**Problem to work on:**
From the first line to the last, reproduce the records below exactly, omitting any picture.

**Source information:**
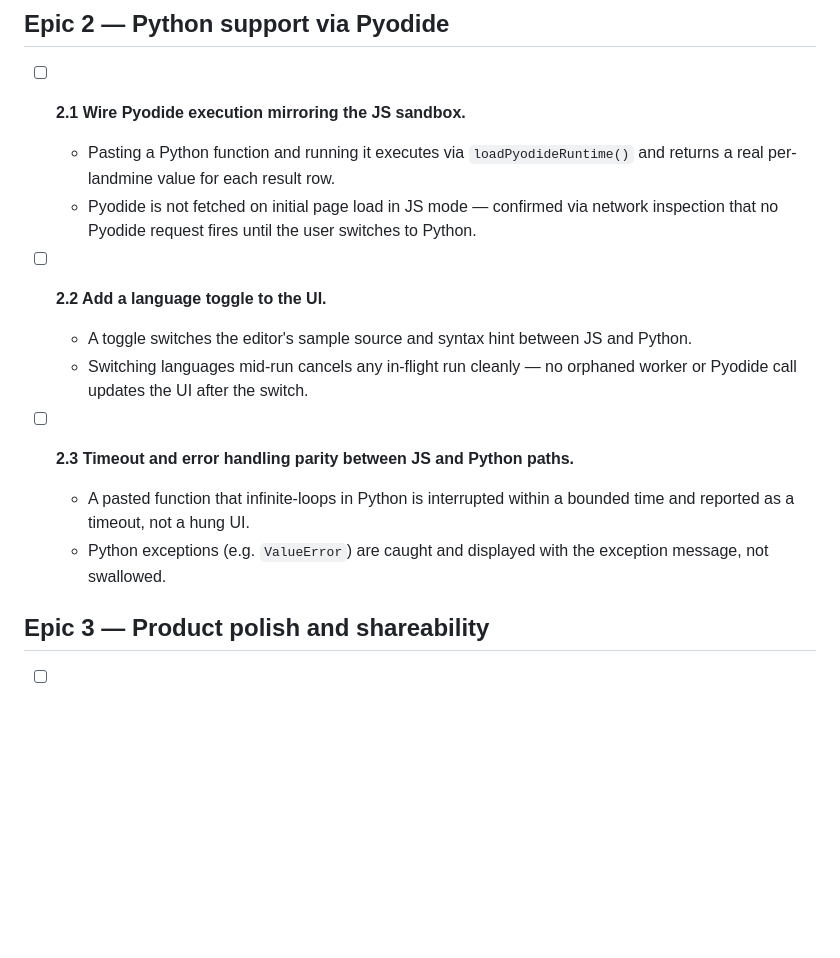
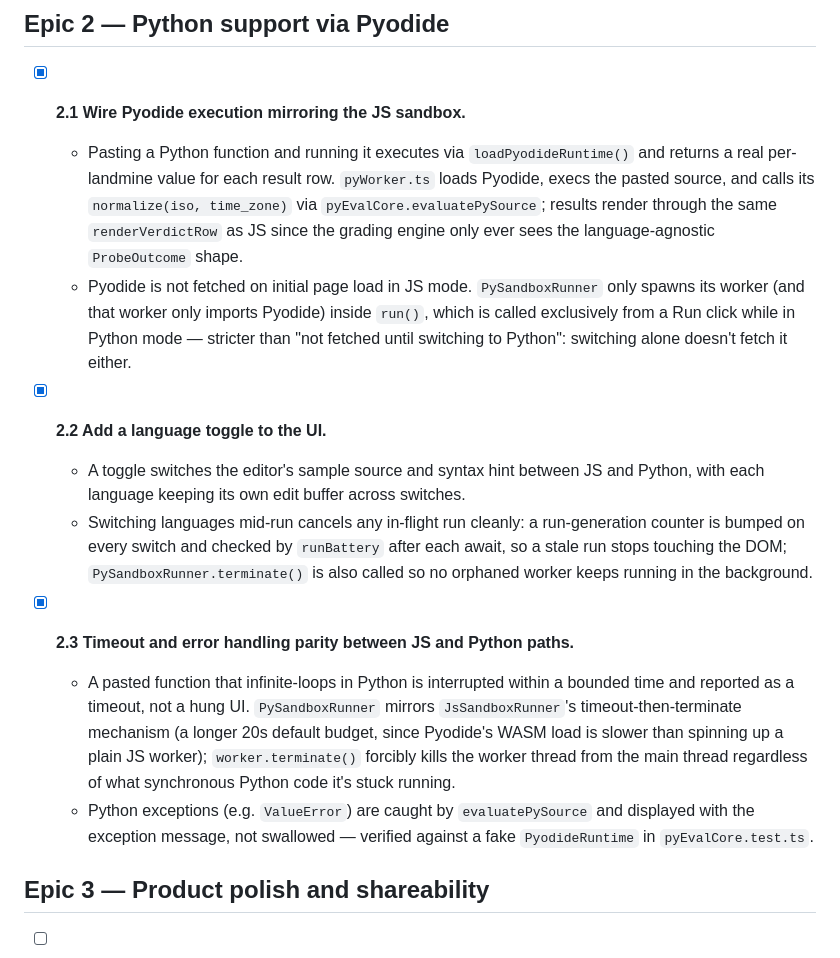
Before and after one commit to ctkrug/chronofuzz, a Markdown page: docs/BACKLOG.md, the part around the change. Rendered like a GitHub page; blank space fills up the shorter version.

Commit message:
docs(backlog): mark Epic 2 (Python support via Pyodide) complete
Stories 2.1-2.3 verified against their acceptance criteria: Pyodide wired
through pyWorker/PySandboxRunner, the language toggle with clean mid-run
cancellation, and timeout/exception handling parity with the JS sandbox.

```diff
--- a/docs/BACKLOG.md
+++ b/docs/BACKLOG.md
@@ -28,22 +28,34 @@ land before anything else — see `docs/VISION.md`.
 
 ## Epic 2 — Python support via Pyodide
 
-- [ ] **2.1 Wire Pyodide execution mirroring the JS sandbox.**
+- [x] **2.1 Wire Pyodide execution mirroring the JS sandbox.**
   - Pasting a Python function and running it executes via `loadPyodideRuntime()` and returns a
-    real per-landmine value for each result row.
-  - Pyodide is not fetched on initial page load in JS mode — confirmed via network inspection
-    that no Pyodide request fires until the user switches to Python.
+    real per-landmine value for each result row. `pyWorker.ts` loads Pyodide, execs the pasted
+    source, and calls its `normalize(iso, time_zone)` via `pyEvalCore.evaluatePySource`; results
+    render through the same `renderVerdictRow` as JS since the grading engine only ever sees the
+    language-agnostic `ProbeOutcome` shape.
+  - Pyodide is not fetched on initial page load in JS mode. `PySandboxRunner` only spawns its
+    worker (and that worker only imports Pyodide) inside `run()`, which is called exclusively
+    from a Run click while in Python mode — stricter than "not fetched until switching to
+    Python": switching alone doesn't fetch it either.
 
-- [ ] **2.2 Add a language toggle to the UI.**
-  - A toggle switches the editor's sample source and syntax hint between JS and Python.
-  - Switching languages mid-run cancels any in-flight run cleanly — no orphaned worker or
-    Pyodide call updates the UI after the switch.
+- [x] **2.2 Add a language toggle to the UI.**
+  - A toggle switches the editor's sample source and syntax hint between JS and Python, with
+    each language keeping its own edit buffer across switches.
+  - Switching languages mid-run cancels any in-flight run cleanly: a run-generation counter is
+    bumped on every switch and checked by `runBattery` after each await, so a stale run stops
+    touching the DOM; `PySandboxRunner.terminate()` is also called so no orphaned worker keeps
+    running in the background.
 
-- [ ] **2.3 Timeout and error handling parity between JS and Python paths.**
+- [x] **2.3 Timeout and error handling parity between JS and Python paths.**
   - A pasted function that infinite-loops in Python is interrupted within a bounded time and
-    reported as a timeout, not a hung UI.
-  - Python exceptions (e.g. `ValueError`) are caught and displayed with the exception message,
-    not swallowed.
+    reported as a timeout, not a hung UI. `PySandboxRunner` mirrors `JsSandboxRunner`'s
+    timeout-then-terminate mechanism (a longer 20s default budget, since Pyodide's WASM load is
+    slower than spinning up a plain JS worker); `worker.terminate()` forcibly kills the worker
+    thread from the main thread regardless of what synchronous Python code it's stuck running.
+  - Python exceptions (e.g. `ValueError`) are caught by `evaluatePySource` and displayed with the
+    exception message, not swallowed — verified against a fake `PyodideRuntime` in
+    `pyEvalCore.test.ts`.
 
 ## Epic 3 — Product polish and shareability
 
```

**Response:**
Before and after one commit to ctkrug/chronofuzz, a Markdown page: docs/BACKLOG.md, the part around the change. Rendered like a GitHub page; blank space fills up the shorter version.

Commit message:
docs(backlog): mark Epic 2 (Python support via Pyodide) complete
Stories 2.1-2.3 verified against their acceptance criteria: Pyodide wired
through pyWorker/PySandboxRunner, the language toggle with clean mid-run
cancellation, and timeout/exception handling parity with the JS sandbox.

```diff
--- a/docs/BACKLOG.md
+++ b/docs/BACKLOG.md
@@ -28,22 +28,34 @@ land before anything else — see `docs/VISION.md`.
 
 ## Epic 2 — Python support via Pyodide
 
-- [ ] **2.1 Wire Pyodide execution mirroring the JS sandbox.**
+- [x] **2.1 Wire Pyodide execution mirroring the JS sandbox.**
   - Pasting a Python function and running it executes via `loadPyodideRuntime()` and returns a
-    real per-landmine value for each result row.
-  - Pyodide is not fetched on initial page load in JS mode — confirmed via network inspection
-    that no Pyodide request fires until the user switches to Python.
+    real per-landmine value for each result row. `pyWorker.ts` loads Pyodide, execs the pasted
+    source, and calls its `normalize(iso, time_zone)` via `pyEvalCore.evaluatePySource`; results
+    render through the same `renderVerdictRow` as JS since the grading engine only ever sees the
+    language-agnostic `ProbeOutcome` shape.
+  - Pyodide is not fetched on initial page load in JS mode. `PySandboxRunner` only spawns its
+    worker (and that worker only imports Pyodide) inside `run()`, which is called exclusively
+    from a Run click while in Python mode — stricter than "not fetched until switching to
+    Python": switching alone doesn't fetch it either.
 
-- [ ] **2.2 Add a language toggle to the UI.**
-  - A toggle switches the editor's sample source and syntax hint between JS and Python.
-  - Switching languages mid-run cancels any in-flight run cleanly — no orphaned worker or
-    Pyodide call updates the UI after the switch.
+- [x] **2.2 Add a language toggle to the UI.**
+  - A toggle switches the editor's sample source and syntax hint between JS and Python, with
+    each language keeping its own edit buffer across switches.
+  - Switching languages mid-run cancels any in-flight run cleanly: a run-generation counter is
+    bumped on every switch and checked by `runBattery` after each await, so a stale run stops
+    touching the DOM; `PySandboxRunner.terminate()` is also called so no orphaned worker keeps
+    running in the background.
 
-- [ ] **2.3 Timeout and error handling parity between JS and Python paths.**
+- [x] **2.3 Timeout and error handling parity between JS and Python paths.**
   - A pasted function that infinite-loops in Python is interrupted within a bounded time and
-    reported as a timeout, not a hung UI.
-  - Python exceptions (e.g. `ValueError`) are caught and displayed with the exception message,
-    not swallowed.
+    reported as a timeout, not a hung UI. `PySandboxRunner` mirrors `JsSandboxRunner`'s
+    timeout-then-terminate mechanism (a longer 20s default budget, since Pyodide's WASM load is
+    slower than spinning up a plain JS worker); `worker.terminate()` forcibly kills the worker
+    thread from the main thread regardless of what synchronous Python code it's stuck running.
+  - Python exceptions (e.g. `ValueError`) are caught by `evaluatePySource` and displayed with the
+    exception message, not swallowed — verified against a fake `PyodideRuntime` in
+    `pyEvalCore.test.ts`.
 
 ## Epic 3 — Product polish and shareability
 
```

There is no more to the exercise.